After arranging to meet at a pub in Stratford town centre, the pair hurried into town. But as they were walking down the Birmingham Road, Miss Caines spotted the supposed dealer – now known to be Tristram Wallace.

Mr Potter said he ran towards Mr Wallace before stopping in front of him on a pedestrian crossing and saying: “I don’t want any trouble. You’re a big guy. My girlfriend is just behind you and you have ripped her off.”

Mr Potter told the jury he was then punched by Mr Wallace twice in the head and a fight broke out with each of them landing punches on each other. He claimed Mr Wallace punched Miss Caines in the head twice during the same incident.

The defendant then described how he eventually overpowered Mr Wallace before Mr Jelf, who he described as an acquaintance, struck Mr Wallace over the head with a can of beer.

He explained it was at this point his attention went back to his girlfriend and to reclaim their possessions, which had sprawled out on the road during the brawl.

He admitted going through Mr Wallace’s pockets to try and retrieve his money as he lay on the ground at a later stage but denied kicking or punching Mr Wallace on the floor.

However the prosecution said he had been identified by many witnesses as a “vicious attacker” who was seen “kicking and stamping the victim around 50 to 60 times.”

He refuted all claims of further violence and said his actions were completely in self-defence.

He was also questioned to his connection to his co-defendants with the prosecution arguing Mr Jelf, Mr Mallon and Miss Windsor had all been in on the deal, which was why they were eager to follow the pair and why they had become involved in the attack but Mr Potter denied this.

His police interview at the time of his arrest was also highlighted although Mr Potter said his account could have varied due to the effects of medication he was taking.

Prosecutor James Curtis QC ended his questioning saying: “This was not as you described. Many witnesses have come forward saying you were one of the main attackers and this was a punishment beating towards a man who may or may not have wronged you.

“The public tried to intervene but it was too late.
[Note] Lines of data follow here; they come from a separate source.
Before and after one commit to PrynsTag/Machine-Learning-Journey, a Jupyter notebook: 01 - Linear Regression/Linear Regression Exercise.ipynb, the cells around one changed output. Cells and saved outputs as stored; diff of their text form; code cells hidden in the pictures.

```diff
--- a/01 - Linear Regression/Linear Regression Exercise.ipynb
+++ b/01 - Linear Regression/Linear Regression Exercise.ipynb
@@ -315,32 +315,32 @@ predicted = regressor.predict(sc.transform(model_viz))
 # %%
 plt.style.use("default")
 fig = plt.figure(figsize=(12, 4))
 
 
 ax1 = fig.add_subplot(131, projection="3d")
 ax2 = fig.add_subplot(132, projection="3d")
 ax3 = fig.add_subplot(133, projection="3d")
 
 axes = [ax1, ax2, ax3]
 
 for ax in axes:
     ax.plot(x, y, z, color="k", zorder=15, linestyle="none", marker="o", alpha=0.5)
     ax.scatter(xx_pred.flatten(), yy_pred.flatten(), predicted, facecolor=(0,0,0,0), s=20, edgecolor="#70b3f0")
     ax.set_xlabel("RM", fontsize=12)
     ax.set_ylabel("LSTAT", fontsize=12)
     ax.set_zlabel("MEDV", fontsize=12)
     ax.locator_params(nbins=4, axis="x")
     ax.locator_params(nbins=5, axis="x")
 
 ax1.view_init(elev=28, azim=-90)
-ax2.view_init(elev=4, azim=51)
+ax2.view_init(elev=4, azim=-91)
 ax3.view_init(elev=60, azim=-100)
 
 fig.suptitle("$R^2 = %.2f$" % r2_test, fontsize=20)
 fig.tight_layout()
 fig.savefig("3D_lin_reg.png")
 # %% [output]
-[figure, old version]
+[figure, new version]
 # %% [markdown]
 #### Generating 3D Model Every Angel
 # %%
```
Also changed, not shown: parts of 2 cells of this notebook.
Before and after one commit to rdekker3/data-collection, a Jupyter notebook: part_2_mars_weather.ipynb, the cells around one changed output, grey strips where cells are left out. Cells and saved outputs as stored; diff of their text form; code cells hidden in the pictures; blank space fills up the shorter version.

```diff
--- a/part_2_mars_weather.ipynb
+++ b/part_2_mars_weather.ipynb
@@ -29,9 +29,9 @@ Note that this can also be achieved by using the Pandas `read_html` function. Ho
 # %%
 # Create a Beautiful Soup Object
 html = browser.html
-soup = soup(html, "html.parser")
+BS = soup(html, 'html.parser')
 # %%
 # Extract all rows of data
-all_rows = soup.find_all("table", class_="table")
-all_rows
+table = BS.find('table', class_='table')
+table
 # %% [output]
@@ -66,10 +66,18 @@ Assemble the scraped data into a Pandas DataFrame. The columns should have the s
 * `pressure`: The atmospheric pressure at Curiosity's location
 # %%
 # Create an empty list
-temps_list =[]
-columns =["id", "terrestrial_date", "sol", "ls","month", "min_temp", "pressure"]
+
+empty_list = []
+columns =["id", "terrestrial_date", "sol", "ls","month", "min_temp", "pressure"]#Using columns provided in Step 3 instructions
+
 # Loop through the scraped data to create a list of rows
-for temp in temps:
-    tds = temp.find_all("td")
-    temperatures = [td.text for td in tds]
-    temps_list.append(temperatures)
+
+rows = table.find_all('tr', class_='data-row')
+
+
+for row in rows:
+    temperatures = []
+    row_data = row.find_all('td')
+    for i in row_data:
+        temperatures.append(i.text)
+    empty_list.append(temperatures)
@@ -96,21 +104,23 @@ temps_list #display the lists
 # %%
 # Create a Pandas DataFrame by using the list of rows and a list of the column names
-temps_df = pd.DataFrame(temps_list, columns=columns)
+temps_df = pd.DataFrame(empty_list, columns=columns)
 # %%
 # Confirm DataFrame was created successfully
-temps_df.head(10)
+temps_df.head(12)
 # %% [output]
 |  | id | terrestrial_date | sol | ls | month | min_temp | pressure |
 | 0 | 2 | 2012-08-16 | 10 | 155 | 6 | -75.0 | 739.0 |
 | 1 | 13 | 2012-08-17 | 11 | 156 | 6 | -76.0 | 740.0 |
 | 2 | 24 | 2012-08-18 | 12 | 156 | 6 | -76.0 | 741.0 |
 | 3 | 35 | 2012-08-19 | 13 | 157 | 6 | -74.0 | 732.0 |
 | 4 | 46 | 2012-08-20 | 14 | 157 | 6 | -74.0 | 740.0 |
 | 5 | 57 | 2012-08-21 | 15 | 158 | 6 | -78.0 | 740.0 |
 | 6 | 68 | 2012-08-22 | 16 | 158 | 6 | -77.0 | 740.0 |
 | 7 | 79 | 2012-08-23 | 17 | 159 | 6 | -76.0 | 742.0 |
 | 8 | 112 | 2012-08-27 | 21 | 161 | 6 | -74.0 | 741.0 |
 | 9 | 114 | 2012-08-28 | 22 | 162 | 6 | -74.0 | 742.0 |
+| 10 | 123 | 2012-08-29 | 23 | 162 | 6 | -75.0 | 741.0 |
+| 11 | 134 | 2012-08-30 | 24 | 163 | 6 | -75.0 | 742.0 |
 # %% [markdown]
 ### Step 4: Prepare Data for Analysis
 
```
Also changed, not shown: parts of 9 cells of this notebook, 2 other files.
Mr Wallace had gone into cardiac arrest and died. Your actions caused his death.”

The trial continues.